■ **Problem requirements**
Return, verbatim and in full, the records that follow, but not their pictures.
-- Data extract follows --
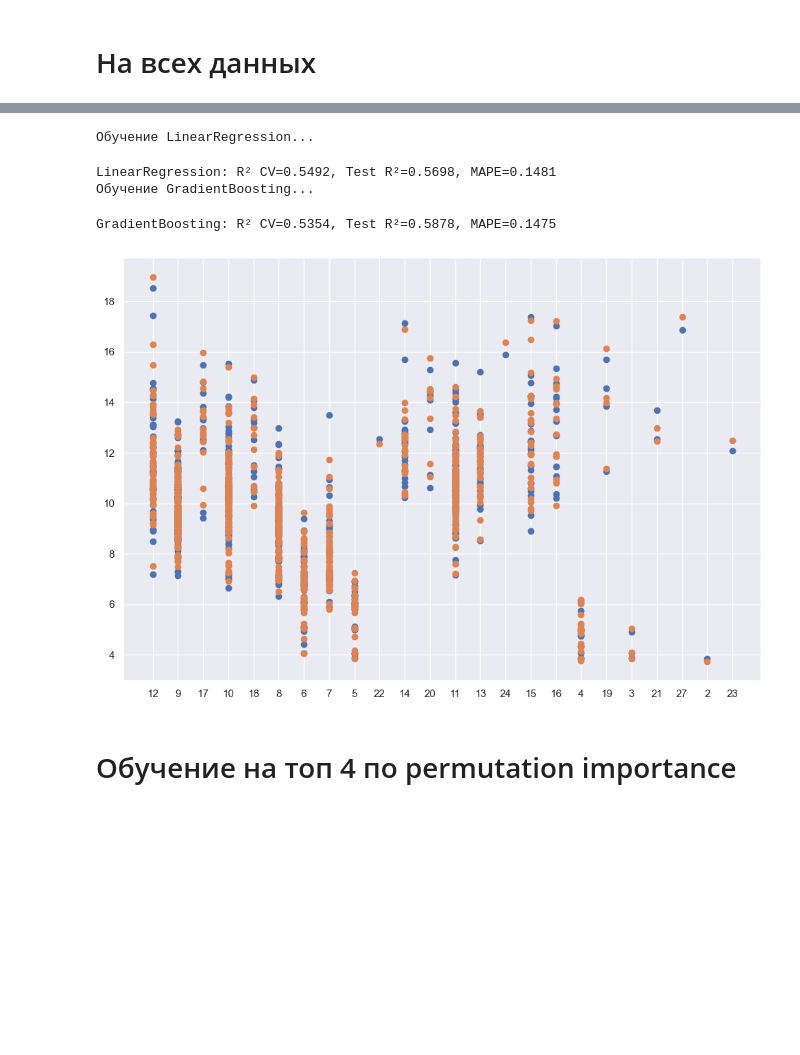
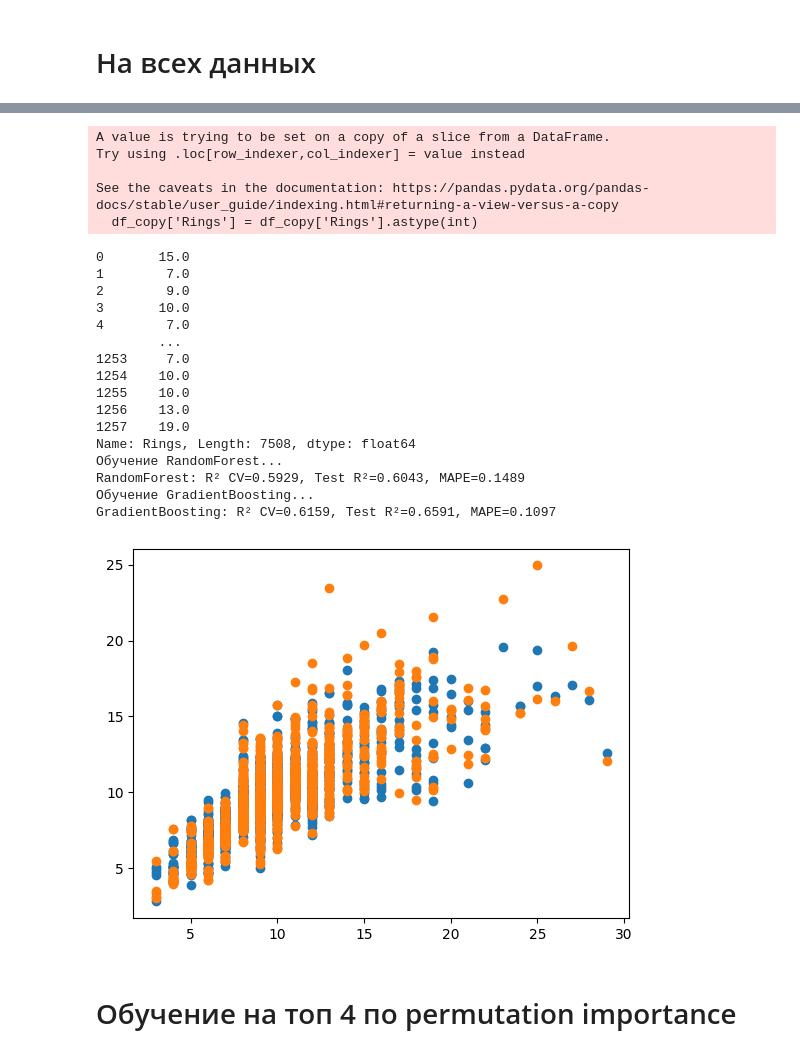
Before and after one commit to KonnorKennuey/EDA-Tasks, a Jupyter notebook: Task 5/ФМИ_EDA_pipeline.ipynb, the cells around one changed output, grey strips where cells are left out. Drawn from its saved outputs; the diff is of its cells as text; code cells hidden in the pictures; blank space fills up the shorter version.

```diff
--- a/Task 5/ФМИ_EDA_pipeline.ipynb
+++ b/Task 5/ФМИ_EDA_pipeline.ipynb
@@ -130,3 +130,6 @@ df_copy = df_copy[df_copy["Rings"]!='8s']
 print(len(df_copy))
 # %% [output]
 4176
+# %%
+df_copy['Rings'] = df_copy['Rings'].astype(int)
+df_copy = df_copy[(df_copy['Rings']>=4) & (df_copy['Rings']<=18)]
@@ -355,3 +376,15 @@ from sklearn.ensemble import GradientBoostingRegressor, RandomForestRegressor
 from sklearn.metrics import mean_absolute_percentage_error, r2_score
 # %% [markdown]
 # На всех данных
+# %%
+df_copy.reset_index(inplace=True)
+# %%
+import smogn
+
+smogn_data = smogn.smoter(
+    data=df_copy,
+    y='Rings',
+    k=3,
+    samp_method='extreme',
+    rel_thres=0.2
+)
@@ -358,6 +409,16 @@ from sklearn.metrics import mean_absolute_percentage_error, r2_score
+# %%
+df_copy['Rings'] = df_copy['Rings'].astype(int)
+# %% [output]
+A value is trying to be set on a copy of a slice from a DataFrame.
+Try using .loc[row_indexer,col_indexer] = value instead
+
+See the caveats in the documentation: https://pandas.pydata.org/pandas-docs/stable/user_guide/indexing.html#returning-a-view-versus-a-copy
+  df_copy['Rings'] = df_copy['Rings'].astype(int)
 # %%
-X = df_copy.drop(columns=["Rings"])
-y = df_copy["Rings"]
+X = smogn_data.drop(columns=["Rings"])
+y = smogn_data["Rings"]
+
+print(y)
 
 scaler = StandardScaler()
 X_scaled = scaler.fit_transform(X)
@@ -366,10 +427,11 @@ X_train, X_test, y_train, y_test = train_test_split(
     X_scaled, y, test_size=0.2, random_state=42
 )
 
-cv = StratifiedKFold(n_splits=5, shuffle=True, random_state=42)
+cv = KFold(n_splits=3, shuffle=True, random_state=42)
 
 models_params = {
-    'LinearRegression': {
+    'RandomForest': {
+
         'model': RandomForestRegressor(random_state=42),
         'params': {
             'n_estimators': [75, 100, 125, 150],
@@ -381,45 +443,57 @@ models_params = {
         'model': GradientBoostingRegressor(random_state=42),
         'params': {
             'n_estimators': [75, 100, 125, 150],
-            'max_depth': [3, 5, 7],
+            'max_depth': [3, 10, 17],
             'learning_rate': [0.01, 0.1]
         }
     }
 }
 
 results = {}
 metrics = []
 
 for name, config in models_params.items():
     print(f"Обучение {name}...")
     gs = GridSearchCV(
         config['model'], config['params'],
         cv=cv, scoring='r2', n_jobs=-1
     )
     gs.fit(X_train, y_train)
     results[name] = gs
 
     # Предсказания
     y_pred = gs.predict(X_test)
 
     # Метрики
     mape = mean_absolute_percentage_error(y_test, y_pred)
     r2 = r2_score(y_test, y_pred)
 
     metrics.append({
         'Model': name,
         'Best_R2_CV': gs.best_score_,
         'Test_R2': r2,
         'Test_MAPE': mape
     })
     plt.scatter(y_test,y_pred)
     print(f"{name}: R² CV={gs.best_score_:.4f}, Test R²={r2:.4f}, MAPE={mape:.4f}")
 # %% [output]
-Обучение LinearRegression...
+0       15.0
+1        7.0
+2        9.0
+3       10.0
+4        7.0
+        ...
+1253     7.0
+1254    10.0
+1255    10.0
+1256    13.0
+1257    19.0
+Name: Rings, Length: 7508, dtype: float64
+Обучение RandomForest...
+RandomForest: R² CV=0.5929, Test R²=0.6043, MAPE=0.1489
+Обучение GradientBoosting...
+GradientBoosting: R² CV=0.6159, Test R²=0.6591, MAPE=0.1097
-LinearRegression: R² CV=0.5492, Test R²=0.5698, MAPE=0.1481
-Обучение GradientBoosting...
-GradientBoosting: R² CV=0.5354, Test R²=0.5878, MAPE=0.1475
-[figure, old version]
+[figure, new version]
 # %% [markdown]
 # Обучение на топ 4 по permutation importance
 # %%
```
Also changed, not shown: parts of 11 cells of this notebook.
-- Data extract concluded --
■ **The completed task**
Before and after one commit to KonnorKennuey/EDA-Tasks, a Jupyter notebook: Task 5/ФМИ_EDA_pipeline.ipynb, the cells around one changed output, grey strips where cells are left out. Drawn from its saved outputs; the diff is of its cells as text; code cells hidden in the pictures; blank space fills up the shorter version.

```diff
--- a/Task 5/ФМИ_EDA_pipeline.ipynb
+++ b/Task 5/ФМИ_EDA_pipeline.ipynb
@@ -130,3 +130,6 @@ df_copy = df_copy[df_copy["Rings"]!='8s']
 print(len(df_copy))
 # %% [output]
 4176
+# %%
+df_copy['Rings'] = df_copy['Rings'].astype(int)
+df_copy = df_copy[(df_copy['Rings']>=4) & (df_copy['Rings']<=18)]
@@ -355,3 +376,15 @@ from sklearn.ensemble import GradientBoostingRegressor, RandomForestRegressor
 from sklearn.metrics import mean_absolute_percentage_error, r2_score
 # %% [markdown]
 # На всех данных
+# %%
+df_copy.reset_index(inplace=True)
+# %%
+import smogn
+
+smogn_data = smogn.smoter(
+    data=df_copy,
+    y='Rings',
+    k=3,
+    samp_method='extreme',
+    rel_thres=0.2
+)
@@ -358,6 +409,16 @@ from sklearn.metrics import mean_absolute_percentage_error, r2_score
+# %%
+df_copy['Rings'] = df_copy['Rings'].astype(int)
+# %% [output]
+A value is trying to be set on a copy of a slice from a DataFrame.
+Try using .loc[row_indexer,col_indexer] = value instead
+
+See the caveats in the documentation: https://pandas.pydata.org/pandas-docs/stable/user_guide/indexing.html#returning-a-view-versus-a-copy
+  df_copy['Rings'] = df_copy['Rings'].astype(int)
 # %%
-X = df_copy.drop(columns=["Rings"])
-y = df_copy["Rings"]
+X = smogn_data.drop(columns=["Rings"])
+y = smogn_data["Rings"]
+
+print(y)
 
 scaler = StandardScaler()
 X_scaled = scaler.fit_transform(X)
@@ -366,10 +427,11 @@ X_train, X_test, y_train, y_test = train_test_split(
     X_scaled, y, test_size=0.2, random_state=42
 )
 
-cv = StratifiedKFold(n_splits=5, shuffle=True, random_state=42)
+cv = KFold(n_splits=3, shuffle=True, random_state=42)
 
 models_params = {
-    'LinearRegression': {
+    'RandomForest': {
+
         'model': RandomForestRegressor(random_state=42),
         'params': {
             'n_estimators': [75, 100, 125, 150],
@@ -381,45 +443,57 @@ models_params = {
         'model': GradientBoostingRegressor(random_state=42),
         'params': {
             'n_estimators': [75, 100, 125, 150],
-            'max_depth': [3, 5, 7],
+            'max_depth': [3, 10, 17],
             'learning_rate': [0.01, 0.1]
         }
     }
 }
 
 results = {}
 metrics = []
 
 for name, config in models_params.items():
     print(f"Обучение {name}...")
     gs = GridSearchCV(
         config['model'], config['params'],
         cv=cv, scoring='r2', n_jobs=-1
     )
     gs.fit(X_train, y_train)
     results[name] = gs
 
     # Предсказания
     y_pred = gs.predict(X_test)
 
     # Метрики
     mape = mean_absolute_percentage_error(y_test, y_pred)
     r2 = r2_score(y_test, y_pred)
 
     metrics.append({
         'Model': name,
         'Best_R2_CV': gs.best_score_,
         'Test_R2': r2,
         'Test_MAPE': mape
     })
     plt.scatter(y_test,y_pred)
     print(f"{name}: R² CV={gs.best_score_:.4f}, Test R²={r2:.4f}, MAPE={mape:.4f}")
 # %% [output]
-Обучение LinearRegression...
+0       15.0
+1        7.0
+2        9.0
+3       10.0
+4        7.0
+        ...
+1253     7.0
+1254    10.0
+1255    10.0
+1256    13.0
+1257    19.0
+Name: Rings, Length: 7508, dtype: float64
+Обучение RandomForest...
+RandomForest: R² CV=0.5929, Test R²=0.6043, MAPE=0.1489
+Обучение GradientBoosting...
+GradientBoosting: R² CV=0.6159, Test R²=0.6591, MAPE=0.1097
-LinearRegression: R² CV=0.5492, Test R²=0.5698, MAPE=0.1481
-Обучение GradientBoosting...
-GradientBoosting: R² CV=0.5354, Test R²=0.5878, MAPE=0.1475
-[figure, old version]
+[figure, new version]
 # %% [markdown]
 # Обучение на топ 4 по permutation importance
 # %%
```
Also changed, not shown: parts of 11 cells of this notebook.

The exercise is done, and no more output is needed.